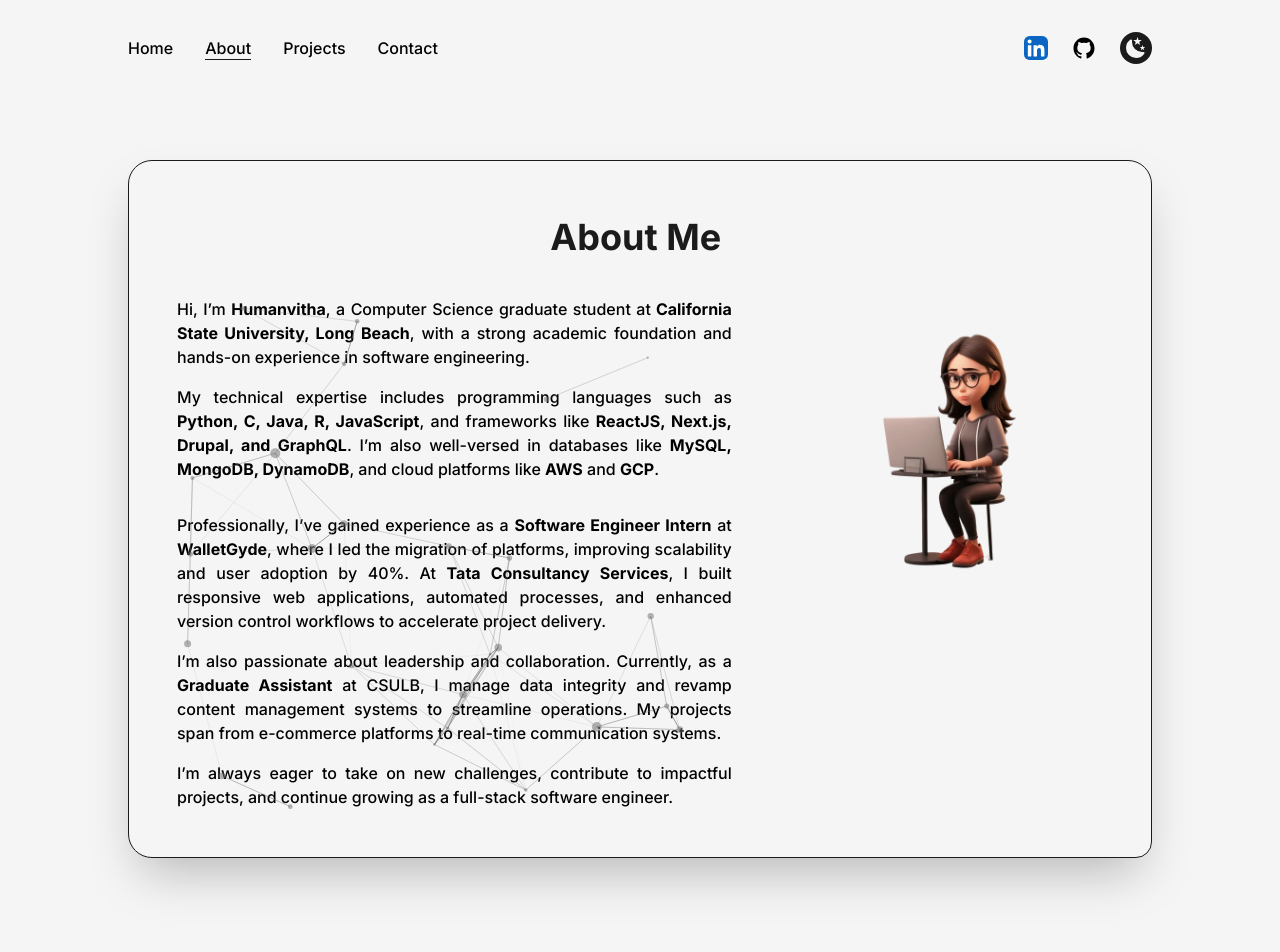
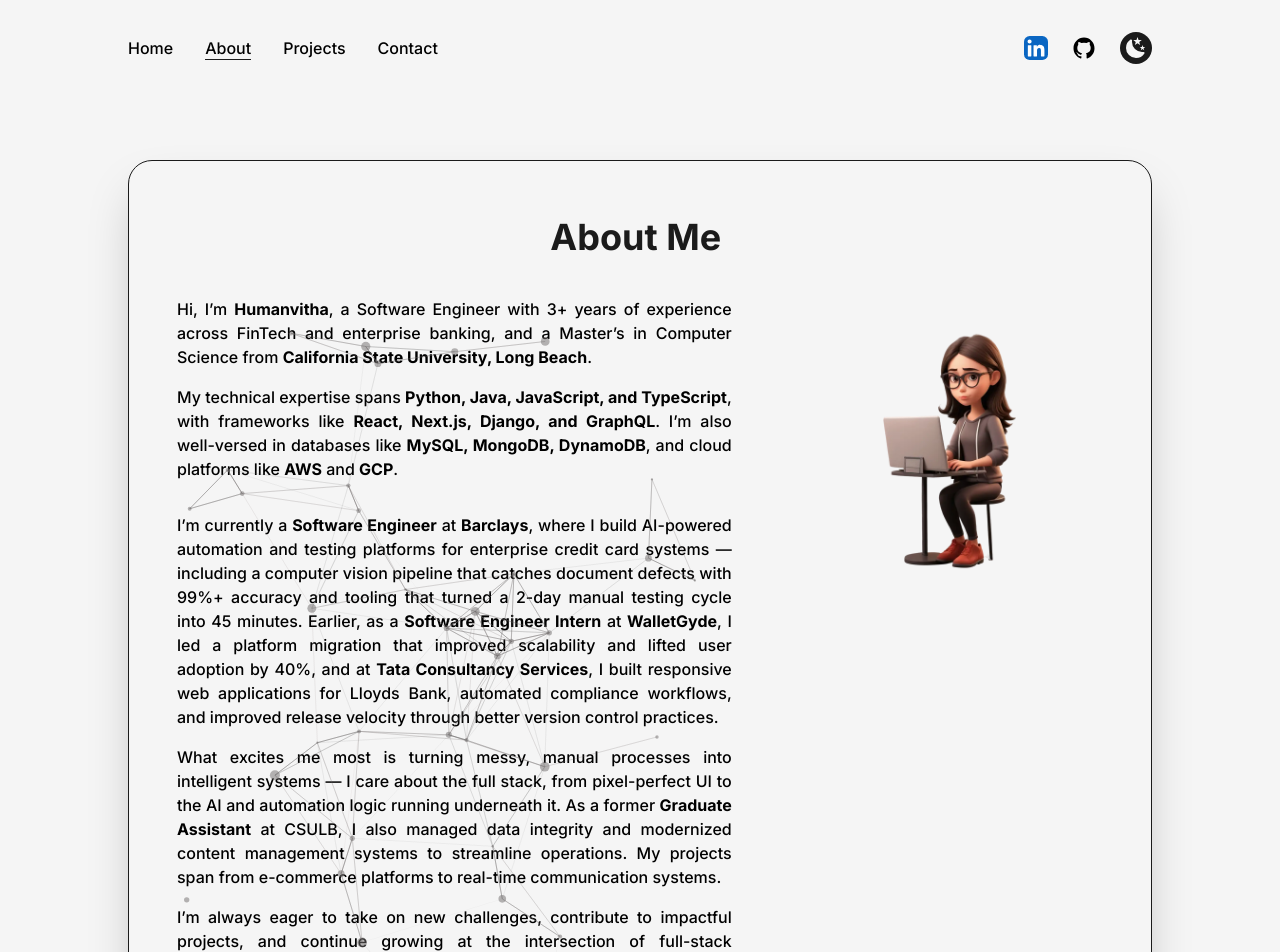
Before and after one commit to Humanvitha/Humanvitha.github.io, a Next.js app: page /about in a window 1280 px wide. Shown: the top 952 px of the page. Built offline with nearby package versions, Linux system fonts and the light colour scheme.

Commit message:
Revise about section with updated experience
Updated personal introduction and professional experience details, highlighting current role at Barclays and previous internships.

```diff
--- a/src/pages/about.js
+++ b/src/pages/about.js
@@ -40,27 +40,71 @@
                 <ParticlesContainer />
 
                 {/* Intro Section */}
-                <motion.div
+                                <motion.div
                   initial={{ opacity: 0, y: 20 }}
                   animate={{ opacity: 1, y: 0 }}
                   transition={{ duration: 0.8 }}
                 >
                   <p className="font-medium text-justify mb-4">
-                    Hi, I’m <strong>Humanvitha</strong>, a Computer Science
-                    graduate student at
-                    <strong> California State University, Long Beach</strong>,
-                    with a strong academic foundation and hands-on experience in
-                    software engineering.
+                    Hi, I’m <strong>Humanvitha</strong>, a Software Engineer
+                    with 3+ years of experience across FinTech and enterprise
+                    banking, and a Master’s in Computer Science from{" "}
+                    <strong>California State University, Long Beach</strong>.
                   </p>
                   <p className="font-medium text-justify mb-4">
-                    My technical expertise includes programming languages such
-                    as <strong>Python, C, Java, R, JavaScript</strong>, and
-                    frameworks like{" "}
-                    <strong>ReactJS, Next.js, Drupal, and GraphQL</strong>. I’m
+                    My technical expertise spans{" "}
+                    <strong>Python, Java, JavaScript, and TypeScript</strong>,
+                    with frameworks like{" "}
+                    <strong>React, Next.js, Django, and GraphQL</strong>. I’m
                     also well-versed in databases like{" "}
                     <strong>MySQL, MongoDB, DynamoDB</strong>, and cloud
-                    platforms like <strong>AWS</strong> and <strong>GCP</strong>
-                    .
+                    platforms like <strong>AWS</strong> and <strong>GCP</strong>.
+                  </p>
+                </motion.div>
+
+                {/* Professional Experience Section */}
+                <motion.div
+                  initial={{ opacity: 0, y: 20 }}
+                  animate={{ opacity: 1, y: 0 }}
+                  transition={{ duration: 0.8, delay: 0.2 }}
+                >
+                  <p className="my-4 font-medium text-justify">
+                    I’m currently a <strong>Software Engineer</strong> at{" "}
+                    <strong>Barclays</strong>, where I build AI-powered
+                    automation and testing platforms for enterprise credit
+                    card systems — including a computer vision pipeline that
+                    catches document defects with 99%+ accuracy and tooling
+                    that turned a 2-day manual testing cycle into 45 minutes.
+                    Earlier, as a <strong>Software Engineer Intern</strong> at{" "}
+                    <strong>WalletGyde</strong>, I led a platform migration
+                    that improved scalability and lifted user adoption by
+                    40%, and at <strong>Tata Consultancy Services</strong>, I
+                    built responsive web applications for Lloyds Bank,
+                    automated compliance workflows, and improved release
+                    velocity through better version control practices.
+                  </p>
+                </motion.div>
+
+                {/* Leadership and Collaboration Section */}
+                <motion.div
+                  initial={{ opacity: 0, y: 20 }}
+                  animate={{ opacity: 1, y: 0 }}
+                  transition={{ duration: 0.8, delay: 0.4 }}
+                >
+                  <p className="font-medium text-justify">
+                    What excites me most is turning messy, manual processes
+                    into intelligent systems — I care about the full stack,
+                    from pixel-perfect UI to the AI and automation logic
+                    running underneath it. As a former{" "}
+                    <strong>Graduate Assistant</strong> at CSULB, I also
+                    managed data integrity and modernized content management
+                    systems to streamline operations. My projects span from
+                    e-commerce platforms to real-time communication systems.
+                  </p>
+                  <p className="font-medium text-justify mt-4">
+                    I’m always eager to take on new challenges, contribute to
+                    impactful projects, and continue growing at the
+                    intersection of full-stack engineering and applied AI.
                   </p>
                 </motion.div>
 
```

======

§ Problem statement: Copy every line of the records exactly as it is written, but not the pictures.

§ Answer box:
Before and after one commit to Humanvitha/Humanvitha.github.io, a Next.js app: page /about in a window 1280 px wide. Shown: the top 952 px of the page. Built offline with nearby package versions, Linux system fonts and the light colour scheme.

Commit message:
Revise about section with updated experience
Updated personal introduction and professional experience details, highlighting current role at Barclays and previous internships.

```diff
--- a/src/pages/about.js
+++ b/src/pages/about.js
@@ -40,27 +40,71 @@
                 <ParticlesContainer />
 
                 {/* Intro Section */}
-                <motion.div
+                                <motion.div
                   initial={{ opacity: 0, y: 20 }}
                   animate={{ opacity: 1, y: 0 }}
                   transition={{ duration: 0.8 }}
                 >
                   <p className="font-medium text-justify mb-4">
-                    Hi, I’m <strong>Humanvitha</strong>, a Computer Science
-                    graduate student at
-                    <strong> California State University, Long Beach</strong>,
-                    with a strong academic foundation and hands-on experience in
-                    software engineering.
+                    Hi, I’m <strong>Humanvitha</strong>, a Software Engineer
+                    with 3+ years of experience across FinTech and enterprise
+                    banking, and a Master’s in Computer Science from{" "}
+                    <strong>California State University, Long Beach</strong>.
                   </p>
                   <p className="font-medium text-justify mb-4">
-                    My technical expertise includes programming languages such
-                    as <strong>Python, C, Java, R, JavaScript</strong>, and
-                    frameworks like{" "}
-                    <strong>ReactJS, Next.js, Drupal, and GraphQL</strong>. I’m
+                    My technical expertise spans{" "}
+                    <strong>Python, Java, JavaScript, and TypeScript</strong>,
+                    with frameworks like{" "}
+                    <strong>React, Next.js, Django, and GraphQL</strong>. I’m
                     also well-versed in databases like{" "}
                     <strong>MySQL, MongoDB, DynamoDB</strong>, and cloud
-                    platforms like <strong>AWS</strong> and <strong>GCP</strong>
-                    .
+                    platforms like <strong>AWS</strong> and <strong>GCP</strong>.
+                  </p>
+                </motion.div>
+
+                {/* Professional Experience Section */}
+                <motion.div
+                  initial={{ opacity: 0, y: 20 }}
+                  animate={{ opacity: 1, y: 0 }}
+                  transition={{ duration: 0.8, delay: 0.2 }}
+                >
+                  <p className="my-4 font-medium text-justify">
+                    I’m currently a <strong>Software Engineer</strong> at{" "}
+                    <strong>Barclays</strong>, where I build AI-powered
+                    automation and testing platforms for enterprise credit
+                    card systems — including a computer vision pipeline that
+                    catches document defects with 99%+ accuracy and tooling
+                    that turned a 2-day manual testing cycle into 45 minutes.
+                    Earlier, as a <strong>Software Engineer Intern</strong> at{" "}
+                    <strong>WalletGyde</strong>, I led a platform migration
+                    that improved scalability and lifted user adoption by
+                    40%, and at <strong>Tata Consultancy Services</strong>, I
+                    built responsive web applications for Lloyds Bank,
+                    automated compliance workflows, and improved release
+                    velocity through better version control practices.
+                  </p>
+                </motion.div>
+
+                {/* Leadership and Collaboration Section */}
+                <motion.div
+                  initial={{ opacity: 0, y: 20 }}
+                  animate={{ opacity: 1, y: 0 }}
+                  transition={{ duration: 0.8, delay: 0.4 }}
+                >
+                  <p className="font-medium text-justify">
+                    What excites me most is turning messy, manual processes
+                    into intelligent systems — I care about the full stack,
+                    from pixel-perfect UI to the AI and automation logic
+                    running underneath it. As a former{" "}
+                    <strong>Graduate Assistant</strong> at CSULB, I also
+                    managed data integrity and modernized content management
+                    systems to streamline operations. My projects span from
+                    e-commerce platforms to real-time communication systems.
+                  </p>
+                  <p className="font-medium text-justify mt-4">
+                    I’m always eager to take on new challenges, contribute to
+                    impactful projects, and continue growing at the
+                    intersection of full-stack engineering and applied AI.
                   </p>
                 </motion.div>
 
```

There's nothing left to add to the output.